#### EXERCISE:
Pick out each line below containing "backgroundColor".

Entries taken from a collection
________________
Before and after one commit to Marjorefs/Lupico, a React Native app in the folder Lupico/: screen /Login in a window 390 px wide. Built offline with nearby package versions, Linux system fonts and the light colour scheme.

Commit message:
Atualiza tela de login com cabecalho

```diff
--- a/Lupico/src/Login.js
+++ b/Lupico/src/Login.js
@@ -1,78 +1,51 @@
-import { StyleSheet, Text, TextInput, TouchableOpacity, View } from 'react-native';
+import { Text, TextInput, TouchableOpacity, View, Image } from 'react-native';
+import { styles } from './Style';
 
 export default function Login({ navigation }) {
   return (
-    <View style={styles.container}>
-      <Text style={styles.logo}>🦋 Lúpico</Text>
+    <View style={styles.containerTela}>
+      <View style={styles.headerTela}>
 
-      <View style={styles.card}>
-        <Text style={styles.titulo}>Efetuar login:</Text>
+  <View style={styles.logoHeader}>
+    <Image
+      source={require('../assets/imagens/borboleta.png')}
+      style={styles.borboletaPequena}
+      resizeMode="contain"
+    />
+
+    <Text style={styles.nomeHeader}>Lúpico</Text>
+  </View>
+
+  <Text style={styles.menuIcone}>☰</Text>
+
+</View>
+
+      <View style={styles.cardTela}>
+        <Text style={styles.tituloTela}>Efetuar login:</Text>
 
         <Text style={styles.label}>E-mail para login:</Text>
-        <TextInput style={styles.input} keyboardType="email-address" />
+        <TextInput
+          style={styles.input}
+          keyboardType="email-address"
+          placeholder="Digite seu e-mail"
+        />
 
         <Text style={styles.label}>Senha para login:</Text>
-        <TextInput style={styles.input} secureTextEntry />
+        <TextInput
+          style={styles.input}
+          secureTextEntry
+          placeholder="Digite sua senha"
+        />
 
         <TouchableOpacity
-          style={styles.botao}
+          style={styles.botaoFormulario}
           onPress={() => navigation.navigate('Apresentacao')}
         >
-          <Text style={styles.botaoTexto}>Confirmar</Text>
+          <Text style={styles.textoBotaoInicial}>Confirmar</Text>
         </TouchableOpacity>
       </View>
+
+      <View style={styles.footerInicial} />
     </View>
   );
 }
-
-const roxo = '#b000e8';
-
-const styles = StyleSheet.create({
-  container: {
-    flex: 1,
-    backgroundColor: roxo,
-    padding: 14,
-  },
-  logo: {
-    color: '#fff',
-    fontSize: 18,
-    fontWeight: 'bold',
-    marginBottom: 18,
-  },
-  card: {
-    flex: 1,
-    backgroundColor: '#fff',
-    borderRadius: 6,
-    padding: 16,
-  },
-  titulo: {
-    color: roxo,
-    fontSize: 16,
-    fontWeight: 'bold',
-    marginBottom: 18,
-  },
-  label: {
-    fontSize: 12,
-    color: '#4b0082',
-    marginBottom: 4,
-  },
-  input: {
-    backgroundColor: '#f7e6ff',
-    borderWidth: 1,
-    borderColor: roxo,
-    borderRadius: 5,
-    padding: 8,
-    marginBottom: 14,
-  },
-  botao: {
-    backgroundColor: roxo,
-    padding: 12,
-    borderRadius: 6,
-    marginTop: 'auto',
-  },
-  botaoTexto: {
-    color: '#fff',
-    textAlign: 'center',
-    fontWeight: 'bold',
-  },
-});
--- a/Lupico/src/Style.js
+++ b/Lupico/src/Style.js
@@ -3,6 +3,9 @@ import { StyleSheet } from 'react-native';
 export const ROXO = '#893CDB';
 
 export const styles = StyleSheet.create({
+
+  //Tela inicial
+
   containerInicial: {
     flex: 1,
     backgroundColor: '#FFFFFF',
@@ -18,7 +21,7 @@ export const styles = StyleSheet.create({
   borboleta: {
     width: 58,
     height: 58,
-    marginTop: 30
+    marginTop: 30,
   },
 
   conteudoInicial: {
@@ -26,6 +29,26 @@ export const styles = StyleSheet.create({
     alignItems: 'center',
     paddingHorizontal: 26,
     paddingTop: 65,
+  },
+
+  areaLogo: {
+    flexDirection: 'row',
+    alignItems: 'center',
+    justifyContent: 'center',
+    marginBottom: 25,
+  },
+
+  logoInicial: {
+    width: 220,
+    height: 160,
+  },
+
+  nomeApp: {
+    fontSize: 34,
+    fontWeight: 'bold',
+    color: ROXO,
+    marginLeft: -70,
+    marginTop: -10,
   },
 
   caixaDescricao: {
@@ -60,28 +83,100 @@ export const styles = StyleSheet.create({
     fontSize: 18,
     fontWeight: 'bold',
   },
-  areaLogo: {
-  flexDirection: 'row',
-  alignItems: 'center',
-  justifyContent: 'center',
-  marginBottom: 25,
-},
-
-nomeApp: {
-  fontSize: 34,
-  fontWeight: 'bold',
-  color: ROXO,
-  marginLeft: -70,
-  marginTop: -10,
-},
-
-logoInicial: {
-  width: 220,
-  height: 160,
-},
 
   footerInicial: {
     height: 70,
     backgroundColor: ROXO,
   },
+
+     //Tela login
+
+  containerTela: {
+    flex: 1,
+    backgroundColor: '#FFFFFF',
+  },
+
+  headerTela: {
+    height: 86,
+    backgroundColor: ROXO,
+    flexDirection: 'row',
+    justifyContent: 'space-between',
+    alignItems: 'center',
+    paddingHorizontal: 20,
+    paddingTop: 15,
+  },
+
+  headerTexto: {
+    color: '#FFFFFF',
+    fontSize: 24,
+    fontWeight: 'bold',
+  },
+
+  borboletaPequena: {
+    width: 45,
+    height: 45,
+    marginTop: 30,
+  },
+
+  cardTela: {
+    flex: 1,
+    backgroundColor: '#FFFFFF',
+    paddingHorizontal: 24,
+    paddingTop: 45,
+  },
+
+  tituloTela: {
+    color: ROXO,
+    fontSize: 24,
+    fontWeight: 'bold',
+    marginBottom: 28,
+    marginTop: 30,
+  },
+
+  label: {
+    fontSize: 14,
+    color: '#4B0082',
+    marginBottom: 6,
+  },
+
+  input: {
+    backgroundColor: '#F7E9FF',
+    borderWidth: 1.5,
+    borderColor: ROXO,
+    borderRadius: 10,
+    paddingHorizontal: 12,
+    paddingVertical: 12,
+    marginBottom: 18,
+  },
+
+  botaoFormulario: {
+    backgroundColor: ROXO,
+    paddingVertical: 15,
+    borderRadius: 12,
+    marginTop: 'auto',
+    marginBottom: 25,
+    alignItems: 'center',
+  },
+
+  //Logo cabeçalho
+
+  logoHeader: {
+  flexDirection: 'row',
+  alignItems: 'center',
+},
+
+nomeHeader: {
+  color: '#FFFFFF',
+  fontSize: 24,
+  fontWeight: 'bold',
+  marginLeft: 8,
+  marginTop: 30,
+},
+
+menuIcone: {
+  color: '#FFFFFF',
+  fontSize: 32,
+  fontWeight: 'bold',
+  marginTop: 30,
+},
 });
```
________________
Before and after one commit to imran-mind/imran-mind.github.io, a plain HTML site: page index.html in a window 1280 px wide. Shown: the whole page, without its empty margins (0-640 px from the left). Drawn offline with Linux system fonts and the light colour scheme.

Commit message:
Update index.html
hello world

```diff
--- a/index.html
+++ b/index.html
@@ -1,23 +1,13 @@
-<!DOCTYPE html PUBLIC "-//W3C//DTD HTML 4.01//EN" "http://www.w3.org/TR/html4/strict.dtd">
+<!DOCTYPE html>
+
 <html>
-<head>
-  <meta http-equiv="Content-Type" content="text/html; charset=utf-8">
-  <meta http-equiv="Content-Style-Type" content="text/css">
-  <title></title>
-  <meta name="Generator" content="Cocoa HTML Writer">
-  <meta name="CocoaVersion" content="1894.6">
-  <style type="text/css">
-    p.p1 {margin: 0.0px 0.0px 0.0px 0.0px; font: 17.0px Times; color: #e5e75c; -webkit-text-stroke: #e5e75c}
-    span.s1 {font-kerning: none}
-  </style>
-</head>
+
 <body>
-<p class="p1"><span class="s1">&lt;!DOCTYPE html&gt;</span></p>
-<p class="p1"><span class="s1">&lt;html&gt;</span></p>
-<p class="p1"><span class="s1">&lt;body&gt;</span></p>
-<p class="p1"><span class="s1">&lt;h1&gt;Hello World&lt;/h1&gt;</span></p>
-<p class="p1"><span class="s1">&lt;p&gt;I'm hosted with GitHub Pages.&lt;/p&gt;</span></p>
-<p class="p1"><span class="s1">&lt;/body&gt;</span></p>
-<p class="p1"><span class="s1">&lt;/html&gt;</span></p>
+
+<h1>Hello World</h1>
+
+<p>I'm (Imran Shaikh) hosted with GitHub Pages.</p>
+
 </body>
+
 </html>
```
________________
#### TASK OUTPUT:
-    backgroundColor: roxo,
-    backgroundColor: '#fff',
-    backgroundColor: '#f7e6ff',
-    backgroundColor: roxo,
     backgroundColor: '#FFFFFF',
     backgroundColor: ROXO,
+    backgroundColor: '#FFFFFF',
+    backgroundColor: ROXO,
+    backgroundColor: '#FFFFFF',
+    backgroundColor: '#F7E9FF',
+    backgroundColor: ROXO,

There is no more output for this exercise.